If you haven’t heard about #nofilter in the past year, then you must be living under a rock. Social media users (especially on Instagram) use this hashtag to refer to photos that haven’t been edited. The phrase essentially means, “Look how good of a photographer I am because I didn’t even have to change the contrast in this photo!” I don’t really understand why people brag about not using filters, because isn’t that what Instagram is for anyways? If you take a cool photo, that’s great – don’t brag about your iPhone photography skills.

Fitness Hashtags

Social media has an enormous community of self-proclaimed fitness gurus and hardcore diet-fiends. These people aren’t actually crazy about health, they just like pretending to be. That’s why they use a smorgasbord of endorphin-fueled hashtags to tell the world about their ridiculous training regimens. Some of the best (worst) fitness hashtags are:

  • #riseandgrind
  • #nodaysoff
  • #gymratproblems

If you seriously use these hashtags, you probably don’t realize that your followers are secretly mocking you. Going to the gym is a good thing – talking about your “gym rat problems” isn’t.

Michael Nozick

Michael is pre-law student at UGA. He writes for Leverable and other business and digital marketing blogs. He's known to immerse himself in international and technology news.


  1. Emory Rowland

    The only one that would be tough for me to let go of would be cats. And I sort of like the word “mopocalypse” for the Google mobile update.

  2. Cats still attract clicks which is why they aren’t going away any time soon. I personally love sites that have live chat as long as they are staffed by real humans who can actually answer questions and resolve issues. I have no doubt that sites who interact with potential customers close more sales and onboard more clients.

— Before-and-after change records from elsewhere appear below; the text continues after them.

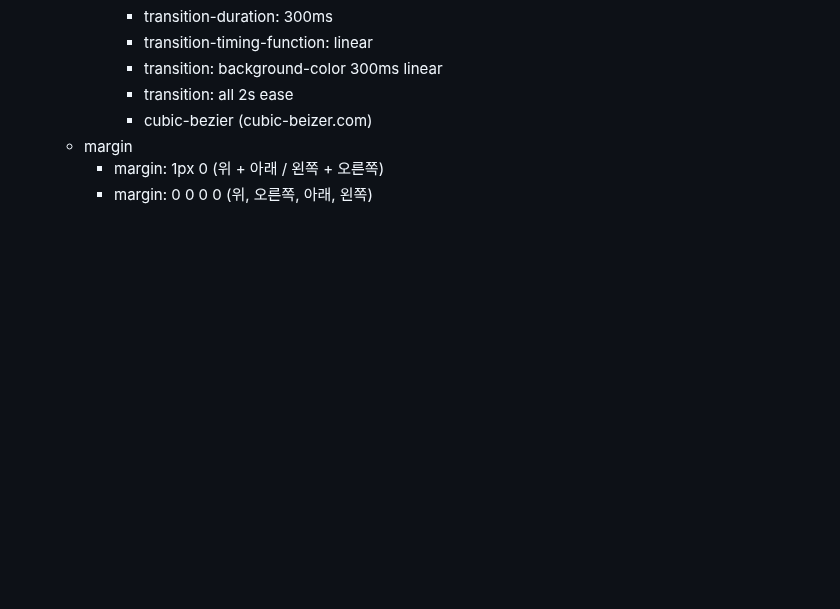
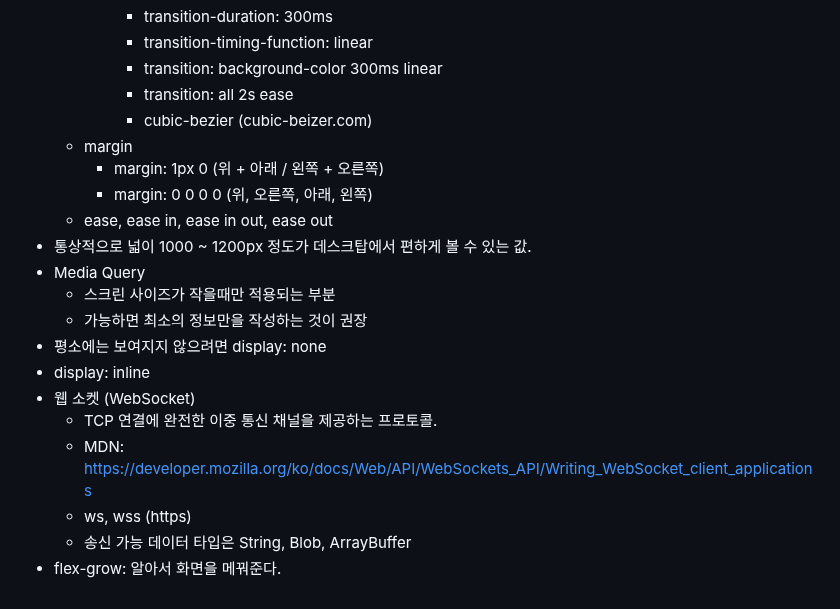
Before and after one commit to aidenkoog/awesome-programming-practice, a Markdown page: note/README.md, the part around the change. Rendered like a GitHub page; blank space fills up the shorter version.

Commit message:
[Feature] Update study note

```diff
--- a/note/README.md
+++ b/note/README.md
@@ -537,3 +537,16 @@
   - margin
     - margin: 1px 0 (위 + 아래 / 왼쪽 + 오른쪽)
     - margin: 0 0 0 0 (위, 오른쪽, 아래, 왼쪽)
+  - ease, ease in, ease in out, ease out
+- 통상적으로 넓이 1000 ~ 1200px 정도가 데스크탑에서 편하게 볼 수 있는 값.
+- Media Query
+  - 스크린 사이즈가 작을때만 적용되는 부분
+  - 가능하면 최소의 정보만을 작성하는 것이 권장
+- 평소에는 보여지지 않으려면 display: none
+- display: inline
+- 웹 소켓 (WebSocket)
+  - TCP 연결에 완전한 이중 통신 채널을 제공하는 프로토콜.
+  - MDN: https://developer.mozilla.org/ko/docs/Web/API/WebSockets_API/Writing_WebSocket_client_applications
+  - ws, wss (https)
+  - 송신 가능 데이터 타입은 String, Blob, ArrayBuffer
+- flex-grow: 알아서 화면을 메꿔준다.
```
Also changed, not shown: experience/situation.md (added, +18 -0 lines).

    I am NOT a fan of those “live” chat cutouts who pretend they’re human. If you ask the right questions (or the same question repeatedly) you can determine whether they are real or not. It irritates me when they are programmed to say they are when they clearly aren’t.

    • Emory Rowland

      Right on, Gail. I believe that chat can increase conversions if done right, especially for certain types of businesses. I think the intent-based pop-ups have eclipsed chat as the biggest user annoyance, for me anyway. Off to view cat pics…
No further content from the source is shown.